--- Task material Enclosed Below ---

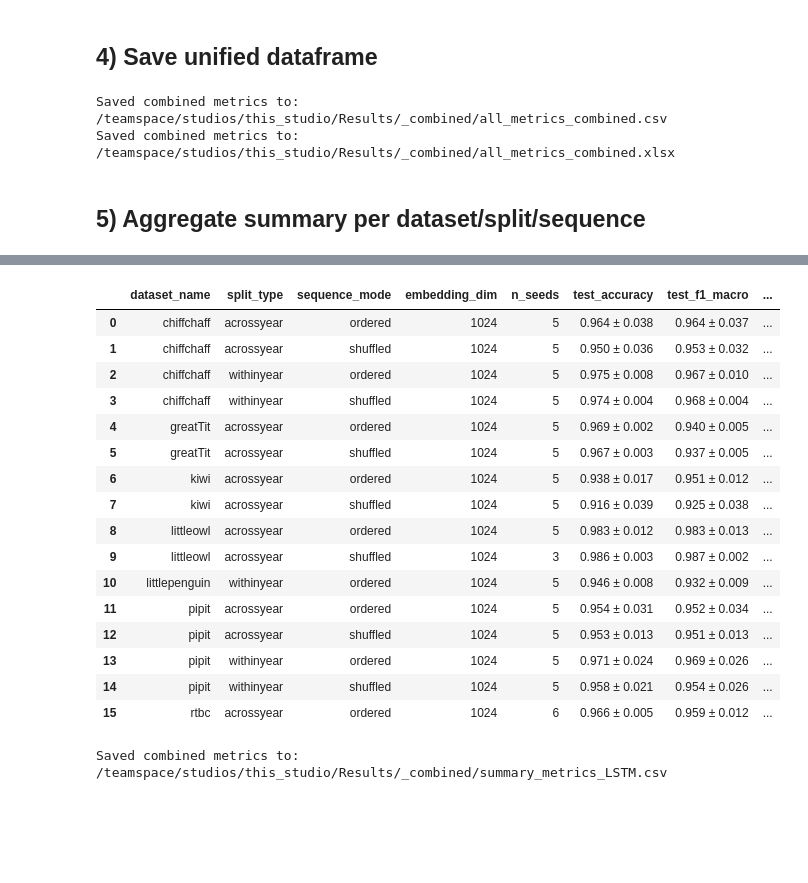
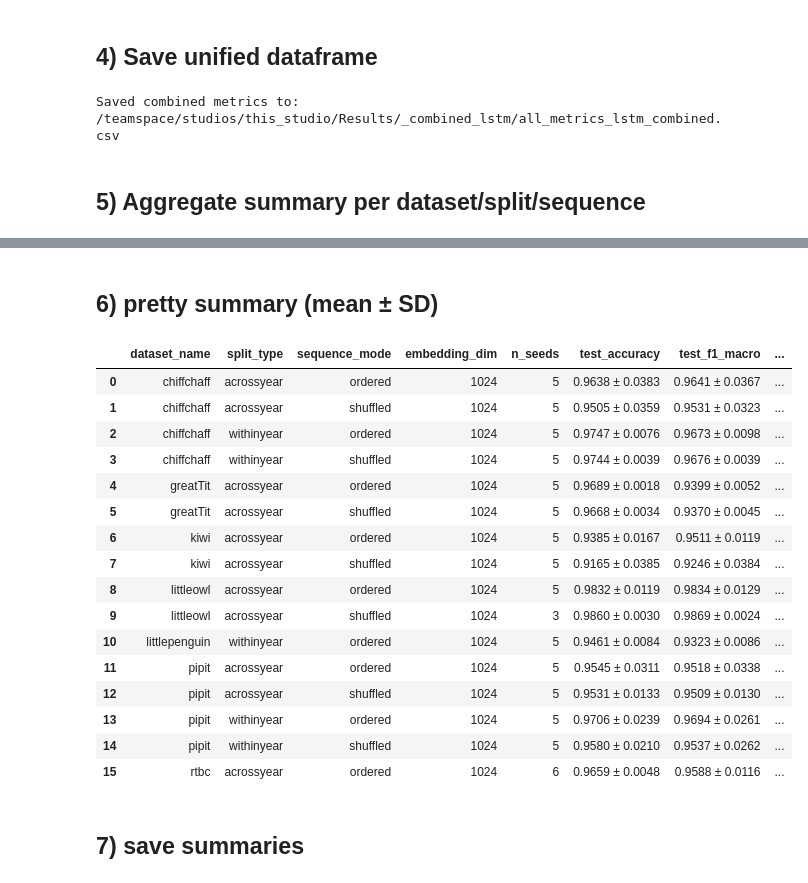
Before and after one commit to jongalon/embedding-to-individual-id, a Jupyter notebook: Notebooks/Summary metrics LSTM.ipynb, the cells around one changed output, grey strips where cells are left out. Drawn from its saved outputs; the diff is of its cells as text; code cells hidden in the pictures; blank space fills up the shorter version.

Commit message:
Codes for calculating summaries mean + SD

```diff
--- a/Notebooks/Summary metrics LSTM.ipynb
+++ b/Notebooks/Summary metrics LSTM.ipynb
@@ -155,21 +169,20 @@ Combined rows: 79
 # %% [markdown]
 ## 4) Save unified dataframe
 # %%
-OUTPUT_DIR = PARENT_DIR / "Results" / "_combined"
+OUTPUT_DIR = PARENT_DIR / "Results" / "_combined_lstm"
 OUTPUT_DIR.mkdir(parents=True, exist_ok=True)
 
-COMBINED_METRICS_FILE = OUTPUT_DIR / "all_metrics_combined.csv"
+COMBINED_METRICS_FILE = OUTPUT_DIR / "all_metrics_lstm_combined.csv"
 combined_metrics_df.to_csv(COMBINED_METRICS_FILE, index=False)
 
 print(f"Saved combined metrics to: {COMBINED_METRICS_FILE}")
 
-COMBINED_METRICS_FILE_XLSX = OUTPUT_DIR / "all_metrics_combined.xlsx"
-combined_metrics_df.to_excel(COMBINED_METRICS_FILE_XLSX, index=False)
+# COMBINED_METRICS_FILE_XLSX = OUTPUT_DIR / "all_metrics_combined.xlsx"
+# combined_metrics_df.to_excel(COMBINED_METRICS_FILE_XLSX, index=False)
 
-print(f"Saved combined metrics to: {COMBINED_METRICS_FILE_XLSX}")
+# print(f"Saved combined metrics to: {COMBINED_METRICS_FILE_XLSX}")
 # %% [output]
-Saved combined metrics to: /teamspace/studios/this_studio/Results/_combined/all_metrics_combined.csv
-Saved combined metrics to: /teamspace/studios/this_studio/Results/_combined/all_metrics_combined.xlsx
+Saved combined metrics to: /teamspace/studios/this_studio/Results/_combined_lstm/all_metrics_lstm_combined.csv
 # %% [markdown]
 ## 5) Aggregate summary per dataset/split/sequence
 # %%
@@ -184,6 +197,10 @@ summary_df = (
         test_f1_macro_sd=("test_f1_macro", lambda x: x.std(ddof=1)),
         test_roc_auc_macro_mean=("test_roc_auc_macro", "mean"),
         test_roc_auc_macro_sd=("test_roc_auc_macro", lambda x: x.std(ddof=1)),
+        test_cmc1_mean=("test_cmc1", "mean") if "test_cmc1" in combined_metrics_df.columns else pd.Series(dtype=float),
+        test_cmc1_sd=("test_cmc1", lambda x: x.std(ddof=1)) if "test_cmc1" in combined_metrics_df.columns else pd.Series(dtype=float),
+        test_map5_mean=("test_map5", "mean") if "test_map5" in combined_metrics_df.columns else pd.Series(dtype=float),
+        test_map5_sd=("test_map5", lambda x: x.std(ddof=1)) if "test_map5" in combined_metrics_df.columns else pd.Series(dtype=float),
     )
 )
 
@@ -206,60 +223,62 @@ display(summary_df)
 | 13 | pipit | withinyear | ordered | 1024 | 5 | 0.970629 | 0.023920 | ... |
 | 14 | pipit | withinyear | shuffled | 1024 | 5 | 0.958042 | 0.020979 | ... |
 | 15 | rtbc | acrossyear | ordered | 1024 | 6 | 0.965920 | 0.004825 | ... |
+# %% [markdown]
+## 6) pretty summary (mean ± SD)
 # %%
 pretty_summary_df = summary_df.copy()
 
 pretty_summary_df["test_accuracy"] = pretty_summary_df.apply(
-    lambda r: f"{r['test_accuracy_mean']:.3f} ± {r['test_accuracy_sd']:.3f}", axis=1
+    lambda r: f"{r['test_accuracy_mean']:.4f} ± {r['test_accuracy_sd']:.4f}", axis=1
 )
 pretty_summary_df["test_f1_macro"] = pretty_summary_df.apply(
-    lambda r: f"{r['test_f1_macro_mean']:.3f} ± {r['test_f1_macro_sd']:.3f}", axis=1
+    lambda r: f"{r['test_f1_macro_mean']:.4f} ± {r['test_f1_macro_sd']:.4f}", axis=1
 )
 pretty_summary_df["test_roc_auc_macro"] = pretty_summary_df.apply(
     lambda r: f"{r['test_roc_auc_macro_mean']:.4f} ± {r['test_roc_auc_macro_sd']:.4f}", axis=1
+)
+
+pretty_summary_df["test_cmc1"] = pretty_summary_df.apply(
+    lambda r: f"{r['test_cmc1_mean']:.4f} ± {r['test_cmc1_sd']:.4f}" if "test_cmc1_mean" in r else "N/A", axis=1
+)
+
+pretty_summary_df["test_map5"] = pretty_summary_df.apply(
+    lambda r: f"{r['test_map5_mean']:.4f} ± {r['test_map5_sd']:.4f}" if "test_map5_mean" in r else "N/A", axis=1
 )
 
 pretty_summary_df = pretty_summary_df[
     [
         "dataset_name",
         "split_type",
         "sequence_mode",
         "embedding_dim",
         "n_seeds",
         "test_accuracy",
         "test_f1_macro",
         "test_roc_auc_macro",
+        "test_cmc1",
+        "test_map5",
     ]
 ]
 
 display(pretty_summary_df)
-
-
-PRETTY_SUMMARY_METRICS_FILE = OUTPUT_DIR / "summary_metrics_LSTM.csv"
-pretty_summary_df.to_csv(PRETTY_SUMMARY_METRICS_FILE, index=False)
-
-print(f"Saved combined metrics to: {PRETTY_SUMMARY_METRICS_FILE}")
-
-# COMBINED_METRICS_FILE_XLSX = OUTPUT_DIR / "all_metrics_combined.xlsx"
-# combined_metrics_df.to_excel(COMBINED_METRICS_FILE_XLSX, index=False)
-
-# print(f"Saved combined metrics to: {COMBINED_METRICS_FILE_XLSX}")
 # %% [output]
 |  | dataset_name | split_type | sequence_mode | embedding_dim | n_seeds | test_accuracy | test_f1_macro | ... |
-| 0 | chiffchaff | acrossyear | ordered | 1024 | 5 | 0.964 ± 0.038 | 0.964 ± 0.037 | ... |
-| 1 | chiffchaff | acrossyear | shuffled | 1024 | 5 | 0.950 ± 0.036 | 0.953 ± 0.032 | ... |
-| 2 | chiffchaff | withinyear | ordered | 1024 | 5 | 0.975 ± 0.008 | 0.967 ± 0.010 | ... |
-| 3 | chiffchaff | withinyear | shuffled | 1024 | 5 | 0.974 ± 0.004 | 0.968 ± 0.004 | ... |
-| 4 | greatTit | acrossyear | ordered | 1024 | 5 | 0.969 ± 0.002 | 0.940 ± 0.005 | ... |
-| 5 | greatTit | acrossyear | shuffled | 1024 | 5 | 0.967 ± 0.003 | 0.937 ± 0.005 | ... |
-| 6 | kiwi | acrossyear | ordered | 1024 | 5 | 0.938 ± 0.017 | 0.951 ± 0.012 | ... |
-| 7 | kiwi | acrossyear | shuffled | 1024 | 5 | 0.916 ± 0.039 | 0.925 ± 0.038 | ... |
-| 8 | littleowl | acrossyear | ordered | 1024 | 5 | 0.983 ± 0.012 | 0.983 ± 0.013 | ... |
-| 9 | littleowl | acrossyear | shuffled | 1024 | 3 | 0.986 ± 0.003 | 0.987 ± 0.002 | ... |
-| 10 | littlepenguin | withinyear | ordered | 1024 | 5 | 0.946 ± 0.008 | 0.932 ± 0.009 | ... |
-| 11 | pipit | acrossyear | ordered | 1024 | 5 | 0.954 ± 0.031 | 0.952 ± 0.034 | ... |
-| 12 | pipit | acrossyear | shuffled | 1024 | 5 | 0.953 ± 0.013 | 0.951 ± 0.013 | ... |
-| 13 | pipit | withinyear | ordered | 1024 | 5 | 0.971 ± 0.024 | 0.969 ± 0.026 | ... |
-| 14 | pipit | withinyear | shuffled | 1024 | 5 | 0.958 ± 0.021 | 0.954 ± 0.026 | ... |
-| 15 | rtbc | acrossyear | ordered | 1024 | 6 | 0.966 ± 0.005 | 0.959 ± 0.012 | ... |
+| 0 | chiffchaff | acrossyear | ordered | 1024 | 5 | 0.9638 ± 0.0383 | 0.9641 ± 0.0367 | ... |
+| 1 | chiffchaff | acrossyear | shuffled | 1024 | 5 | 0.9505 ± 0.0359 | 0.9531 ± 0.0323 | ... |
+| 2 | chiffchaff | withinyear | ordered | 1024 | 5 | 0.9747 ± 0.0076 | 0.9673 ± 0.0098 | ... |
+| 3 | chiffchaff | withinyear | shuffled | 1024 | 5 | 0.9744 ± 0.0039 | 0.9676 ± 0.0039 | ... |
+| 4 | greatTit | acrossyear | ordered | 1024 | 5 | 0.9689 ± 0.0018 | 0.9399 ± 0.0052 | ... |
+| 5 | greatTit | acrossyear | shuffled | 1024 | 5 | 0.9668 ± 0.0034 | 0.9370 ± 0.0045 | ... |
+| 6 | kiwi | acrossyear | ordered | 1024 | 5 | 0.9385 ± 0.0167 | 0.9511 ± 0.0119 | ... |
+| 7 | kiwi | acrossyear | shuffled | 1024 | 5 | 0.9165 ± 0.0385 | 0.9246 ± 0.0384 | ... |
+| 8 | littleowl | acrossyear | ordered | 1024 | 5 | 0.9832 ± 0.0119 | 0.9834 ± 0.0129 | ... |
+| 9 | littleowl | acrossyear | shuffled | 1024 | 3 | 0.9860 ± 0.0030 | 0.9869 ± 0.0024 | ... |
+| 10 | littlepenguin | withinyear | ordered | 1024 | 5 | 0.9461 ± 0.0084 | 0.9323 ± 0.0086 | ... |
+| 11 | pipit | acrossyear | ordered | 1024 | 5 | 0.9545 ± 0.0311 | 0.9518 ± 0.0338 | ... |
+| 12 | pipit | acrossyear | shuffled | 1024 | 5 | 0.9531 ± 0.0133 | 0.9509 ± 0.0130 | ... |
+| 13 | pipit | withinyear | ordered | 1024 | 5 | 0.9706 ± 0.0239 | 0.9694 ± 0.0261 | ... |
+| 14 | pipit | withinyear | shuffled | 1024 | 5 | 0.9580 ± 0.0210 | 0.9537 ± 0.0262 | ... |
+| 15 | rtbc | acrossyear | ordered | 1024 | 6 | 0.9659 ± 0.0048 | 0.9588 ± 0.0116 | ... |
-Saved combined metrics to: /teamspace/studios/this_studio/Results/_combined/summary_metrics_LSTM.csv
+# %% [markdown]
+## 7) save summaries
```
Also changed, not shown: parts of 14 cells of this notebook, 1 other file.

--- End of Enclosed Task material ---

In the entries above, count the lines that contain the string "Results" and reply with the number only.

6